The records are given next. Repeat each one exactly.

======== RECORDS FOR THIS EXERCISE

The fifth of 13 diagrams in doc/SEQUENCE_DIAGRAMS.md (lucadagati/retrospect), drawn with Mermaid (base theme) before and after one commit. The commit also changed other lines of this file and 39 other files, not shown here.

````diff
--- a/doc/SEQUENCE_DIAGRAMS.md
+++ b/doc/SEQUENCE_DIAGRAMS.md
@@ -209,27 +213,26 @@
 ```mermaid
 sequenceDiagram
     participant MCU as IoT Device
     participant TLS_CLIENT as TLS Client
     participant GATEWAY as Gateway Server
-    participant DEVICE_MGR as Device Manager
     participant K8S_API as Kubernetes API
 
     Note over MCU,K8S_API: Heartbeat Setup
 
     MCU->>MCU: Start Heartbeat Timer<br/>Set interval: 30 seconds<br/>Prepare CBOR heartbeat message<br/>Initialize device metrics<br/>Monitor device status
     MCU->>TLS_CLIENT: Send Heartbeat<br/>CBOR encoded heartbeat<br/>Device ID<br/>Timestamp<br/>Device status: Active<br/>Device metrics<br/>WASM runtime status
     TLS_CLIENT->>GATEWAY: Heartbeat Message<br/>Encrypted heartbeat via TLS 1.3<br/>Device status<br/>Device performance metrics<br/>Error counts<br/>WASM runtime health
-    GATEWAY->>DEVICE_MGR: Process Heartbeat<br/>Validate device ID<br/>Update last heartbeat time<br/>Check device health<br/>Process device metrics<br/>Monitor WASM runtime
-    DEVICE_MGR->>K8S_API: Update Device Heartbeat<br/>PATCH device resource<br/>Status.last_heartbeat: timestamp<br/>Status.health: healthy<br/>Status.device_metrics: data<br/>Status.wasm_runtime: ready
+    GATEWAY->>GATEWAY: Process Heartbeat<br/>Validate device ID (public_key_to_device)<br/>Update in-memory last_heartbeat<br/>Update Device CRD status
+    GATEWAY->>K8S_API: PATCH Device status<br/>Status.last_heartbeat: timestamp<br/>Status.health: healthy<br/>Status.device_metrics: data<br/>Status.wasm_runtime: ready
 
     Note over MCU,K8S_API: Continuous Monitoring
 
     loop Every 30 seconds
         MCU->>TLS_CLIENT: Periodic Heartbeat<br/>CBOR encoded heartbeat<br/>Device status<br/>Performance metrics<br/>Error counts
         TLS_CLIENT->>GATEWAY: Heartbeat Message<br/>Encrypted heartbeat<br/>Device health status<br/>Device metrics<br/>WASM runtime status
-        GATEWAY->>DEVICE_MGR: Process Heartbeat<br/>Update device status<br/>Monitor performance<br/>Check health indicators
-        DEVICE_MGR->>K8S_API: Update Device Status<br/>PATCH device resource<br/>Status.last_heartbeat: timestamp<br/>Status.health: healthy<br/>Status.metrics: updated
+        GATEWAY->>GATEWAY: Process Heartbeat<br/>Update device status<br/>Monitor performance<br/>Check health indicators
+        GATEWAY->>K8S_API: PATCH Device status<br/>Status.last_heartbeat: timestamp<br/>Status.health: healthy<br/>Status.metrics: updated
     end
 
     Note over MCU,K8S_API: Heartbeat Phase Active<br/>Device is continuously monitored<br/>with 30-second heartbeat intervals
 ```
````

================

## TASK OUTPUT
The fifth of 13 diagrams in doc/SEQUENCE_DIAGRAMS.md (lucadagati/retrospect), drawn with Mermaid (base theme) before and after one commit. The commit also changed other lines of this file and 39 other files, not shown here.

````diff
--- a/doc/SEQUENCE_DIAGRAMS.md
+++ b/doc/SEQUENCE_DIAGRAMS.md
@@ -209,27 +213,26 @@
 ```mermaid
 sequenceDiagram
     participant MCU as IoT Device
     participant TLS_CLIENT as TLS Client
     participant GATEWAY as Gateway Server
-    participant DEVICE_MGR as Device Manager
     participant K8S_API as Kubernetes API
 
     Note over MCU,K8S_API: Heartbeat Setup
 
     MCU->>MCU: Start Heartbeat Timer<br/>Set interval: 30 seconds<br/>Prepare CBOR heartbeat message<br/>Initialize device metrics<br/>Monitor device status
     MCU->>TLS_CLIENT: Send Heartbeat<br/>CBOR encoded heartbeat<br/>Device ID<br/>Timestamp<br/>Device status: Active<br/>Device metrics<br/>WASM runtime status
     TLS_CLIENT->>GATEWAY: Heartbeat Message<br/>Encrypted heartbeat via TLS 1.3<br/>Device status<br/>Device performance metrics<br/>Error counts<br/>WASM runtime health
-    GATEWAY->>DEVICE_MGR: Process Heartbeat<br/>Validate device ID<br/>Update last heartbeat time<br/>Check device health<br/>Process device metrics<br/>Monitor WASM runtime
-    DEVICE_MGR->>K8S_API: Update Device Heartbeat<br/>PATCH device resource<br/>Status.last_heartbeat: timestamp<br/>Status.health: healthy<br/>Status.device_metrics: data<br/>Status.wasm_runtime: ready
+    GATEWAY->>GATEWAY: Process Heartbeat<br/>Validate device ID (public_key_to_device)<br/>Update in-memory last_heartbeat<br/>Update Device CRD status
+    GATEWAY->>K8S_API: PATCH Device status<br/>Status.last_heartbeat: timestamp<br/>Status.health: healthy<br/>Status.device_metrics: data<br/>Status.wasm_runtime: ready
 
     Note over MCU,K8S_API: Continuous Monitoring
 
     loop Every 30 seconds
         MCU->>TLS_CLIENT: Periodic Heartbeat<br/>CBOR encoded heartbeat<br/>Device status<br/>Performance metrics<br/>Error counts
         TLS_CLIENT->>GATEWAY: Heartbeat Message<br/>Encrypted heartbeat<br/>Device health status<br/>Device metrics<br/>WASM runtime status
-        GATEWAY->>DEVICE_MGR: Process Heartbeat<br/>Update device status<br/>Monitor performance<br/>Check health indicators
-        DEVICE_MGR->>K8S_API: Update Device Status<br/>PATCH device resource<br/>Status.last_heartbeat: timestamp<br/>Status.health: healthy<br/>Status.metrics: updated
+        GATEWAY->>GATEWAY: Process Heartbeat<br/>Update device status<br/>Monitor performance<br/>Check health indicators
+        GATEWAY->>K8S_API: PATCH Device status<br/>Status.last_heartbeat: timestamp<br/>Status.health: healthy<br/>Status.metrics: updated
     end
 
     Note over MCU,K8S_API: Heartbeat Phase Active<br/>Device is continuously monitored<br/>with 30-second heartbeat intervals
 ```
````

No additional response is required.